Content starts
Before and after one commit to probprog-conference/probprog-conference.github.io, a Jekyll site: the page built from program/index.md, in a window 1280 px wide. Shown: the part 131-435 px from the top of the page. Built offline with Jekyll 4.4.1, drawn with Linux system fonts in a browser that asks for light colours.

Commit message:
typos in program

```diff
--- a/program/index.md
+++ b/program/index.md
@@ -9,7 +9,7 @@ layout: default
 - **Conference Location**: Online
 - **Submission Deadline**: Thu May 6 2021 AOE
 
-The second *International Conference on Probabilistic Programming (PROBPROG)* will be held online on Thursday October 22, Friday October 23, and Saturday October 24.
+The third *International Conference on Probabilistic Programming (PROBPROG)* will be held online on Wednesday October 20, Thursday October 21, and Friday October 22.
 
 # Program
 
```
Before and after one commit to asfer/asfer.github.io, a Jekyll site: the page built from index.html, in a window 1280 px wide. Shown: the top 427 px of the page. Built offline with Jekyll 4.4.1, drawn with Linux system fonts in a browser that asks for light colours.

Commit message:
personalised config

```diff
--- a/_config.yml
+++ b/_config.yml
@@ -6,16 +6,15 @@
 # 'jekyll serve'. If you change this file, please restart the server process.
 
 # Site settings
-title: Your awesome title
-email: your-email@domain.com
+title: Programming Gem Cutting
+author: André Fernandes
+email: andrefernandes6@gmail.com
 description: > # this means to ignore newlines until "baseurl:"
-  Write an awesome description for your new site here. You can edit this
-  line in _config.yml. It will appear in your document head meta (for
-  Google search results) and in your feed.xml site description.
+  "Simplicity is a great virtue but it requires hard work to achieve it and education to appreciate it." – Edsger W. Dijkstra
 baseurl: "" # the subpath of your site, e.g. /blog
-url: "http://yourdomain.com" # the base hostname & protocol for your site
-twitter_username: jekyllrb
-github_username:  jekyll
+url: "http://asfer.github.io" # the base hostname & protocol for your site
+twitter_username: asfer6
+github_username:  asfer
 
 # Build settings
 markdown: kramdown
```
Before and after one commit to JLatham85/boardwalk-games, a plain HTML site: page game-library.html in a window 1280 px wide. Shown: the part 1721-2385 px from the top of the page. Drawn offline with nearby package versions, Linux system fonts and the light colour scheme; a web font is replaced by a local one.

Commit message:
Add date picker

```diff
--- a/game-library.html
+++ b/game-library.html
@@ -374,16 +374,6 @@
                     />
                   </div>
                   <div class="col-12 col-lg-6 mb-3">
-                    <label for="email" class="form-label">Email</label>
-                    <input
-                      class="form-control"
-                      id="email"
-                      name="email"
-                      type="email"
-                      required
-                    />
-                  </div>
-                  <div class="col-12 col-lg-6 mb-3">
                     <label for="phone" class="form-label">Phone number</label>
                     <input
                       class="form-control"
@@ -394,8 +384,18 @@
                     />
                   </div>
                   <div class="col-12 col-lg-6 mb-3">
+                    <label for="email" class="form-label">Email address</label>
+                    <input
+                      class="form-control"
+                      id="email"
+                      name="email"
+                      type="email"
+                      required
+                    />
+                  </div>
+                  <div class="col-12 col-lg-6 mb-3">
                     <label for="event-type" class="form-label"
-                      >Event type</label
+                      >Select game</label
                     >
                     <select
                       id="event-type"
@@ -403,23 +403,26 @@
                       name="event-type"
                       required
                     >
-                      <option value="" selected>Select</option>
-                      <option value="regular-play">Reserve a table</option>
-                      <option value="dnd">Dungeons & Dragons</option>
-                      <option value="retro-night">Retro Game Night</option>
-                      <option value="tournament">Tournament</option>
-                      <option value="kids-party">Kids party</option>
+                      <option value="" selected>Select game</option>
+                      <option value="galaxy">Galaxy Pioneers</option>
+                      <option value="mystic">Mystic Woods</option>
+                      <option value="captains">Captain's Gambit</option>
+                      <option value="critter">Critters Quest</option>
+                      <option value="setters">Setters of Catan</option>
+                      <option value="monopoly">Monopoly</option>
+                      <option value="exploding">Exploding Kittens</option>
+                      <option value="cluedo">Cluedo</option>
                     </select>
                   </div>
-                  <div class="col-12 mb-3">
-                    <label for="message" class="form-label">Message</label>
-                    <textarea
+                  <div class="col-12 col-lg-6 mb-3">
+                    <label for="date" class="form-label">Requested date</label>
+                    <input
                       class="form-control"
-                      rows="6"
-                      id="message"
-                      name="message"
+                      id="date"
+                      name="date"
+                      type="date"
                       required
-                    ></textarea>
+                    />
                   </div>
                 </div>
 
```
Content ends
What this task involves:
Without leaving anything out, output all of the material exactly.

Solution to this task:
Before and after one commit to probprog-conference/probprog-conference.github.io, a Jekyll site: the page built from program/index.md, in a window 1280 px wide. Shown: the part 131-435 px from the top of the page. Built offline with Jekyll 4.4.1, drawn with Linux system fonts in a browser that asks for light colours.

Commit message:
typos in program

```diff
--- a/program/index.md
+++ b/program/index.md
@@ -9,7 +9,7 @@ layout: default
 - **Conference Location**: Online
 - **Submission Deadline**: Thu May 6 2021 AOE
 
-The second *International Conference on Probabilistic Programming (PROBPROG)* will be held online on Thursday October 22, Friday October 23, and Saturday October 24.
+The third *International Conference on Probabilistic Programming (PROBPROG)* will be held online on Wednesday October 20, Thursday October 21, and Friday October 22.
 
 # Program
 
```
Before and after one commit to asfer/asfer.github.io, a Jekyll site: the page built from index.html, in a window 1280 px wide. Shown: the top 427 px of the page. Built offline with Jekyll 4.4.1, drawn with Linux system fonts in a browser that asks for light colours.

Commit message:
personalised config

```diff
--- a/_config.yml
+++ b/_config.yml
@@ -6,16 +6,15 @@
 # 'jekyll serve'. If you change this file, please restart the server process.
 
 # Site settings
-title: Your awesome title
-email: your-email@domain.com
+title: Programming Gem Cutting
+author: André Fernandes
+email: andrefernandes6@gmail.com
 description: > # this means to ignore newlines until "baseurl:"
-  Write an awesome description for your new site here. You can edit this
-  line in _config.yml. It will appear in your document head meta (for
-  Google search results) and in your feed.xml site description.
+  "Simplicity is a great virtue but it requires hard work to achieve it and education to appreciate it." – Edsger W. Dijkstra
 baseurl: "" # the subpath of your site, e.g. /blog
-url: "http://yourdomain.com" # the base hostname & protocol for your site
-twitter_username: jekyllrb
-github_username:  jekyll
+url: "http://asfer.github.io" # the base hostname & protocol for your site
+twitter_username: asfer6
+github_username:  asfer
 
 # Build settings
 markdown: kramdown
```
Before and after one commit to JLatham85/boardwalk-games, a plain HTML site: page game-library.html in a window 1280 px wide. Shown: the part 1721-2385 px from the top of the page. Drawn offline with nearby package versions, Linux system fonts and the light colour scheme; a web font is replaced by a local one.

Commit message:
Add date picker

```diff
--- a/game-library.html
+++ b/game-library.html
@@ -374,16 +374,6 @@
                     />
                   </div>
                   <div class="col-12 col-lg-6 mb-3">
-                    <label for="email" class="form-label">Email</label>
-                    <input
-                      class="form-control"
-                      id="email"
-                      name="email"
-                      type="email"
-                      required
-                    />
-                  </div>
-                  <div class="col-12 col-lg-6 mb-3">
                     <label for="phone" class="form-label">Phone number</label>
                     <input
                       class="form-control"
@@ -394,8 +384,18 @@
                     />
                   </div>
                   <div class="col-12 col-lg-6 mb-3">
+                    <label for="email" class="form-label">Email address</label>
+                    <input
+                      class="form-control"
+                      id="email"
+                      name="email"
+                      type="email"
+                      required
+                    />
+                  </div>
+                  <div class="col-12 col-lg-6 mb-3">
                     <label for="event-type" class="form-label"
-                      >Event type</label
+                      >Select game</label
                     >
                     <select
                       id="event-type"
@@ -403,23 +403,26 @@
                       name="event-type"
                       required
                     >
-                      <option value="" selected>Select</option>
-                      <option value="regular-play">Reserve a table</option>
-                      <option value="dnd">Dungeons & Dragons</option>
-                      <option value="retro-night">Retro Game Night</option>
-                      <option value="tournament">Tournament</option>
-                      <option value="kids-party">Kids party</option>
+                      <option value="" selected>Select game</option>
+                      <option value="galaxy">Galaxy Pioneers</option>
+                      <option value="mystic">Mystic Woods</option>
+                      <option value="captains">Captain's Gambit</option>
+                      <option value="critter">Critters Quest</option>
+                      <option value="setters">Setters of Catan</option>
+                      <option value="monopoly">Monopoly</option>
+                      <option value="exploding">Exploding Kittens</option>
+                      <option value="cluedo">Cluedo</option>
                     </select>
                   </div>
-                  <div class="col-12 mb-3">
-                    <label for="message" class="form-label">Message</label>
-                    <textarea
+                  <div class="col-12 col-lg-6 mb-3">
+                    <label for="date" class="form-label">Requested date</label>
+                    <input
                       class="form-control"
-                      rows="6"
-                      id="message"
-                      name="message"
+                      id="date"
+                      name="date"
+                      type="date"
                       required
-                    ></textarea>
+                    />
                   </div>
                 </div>
 
```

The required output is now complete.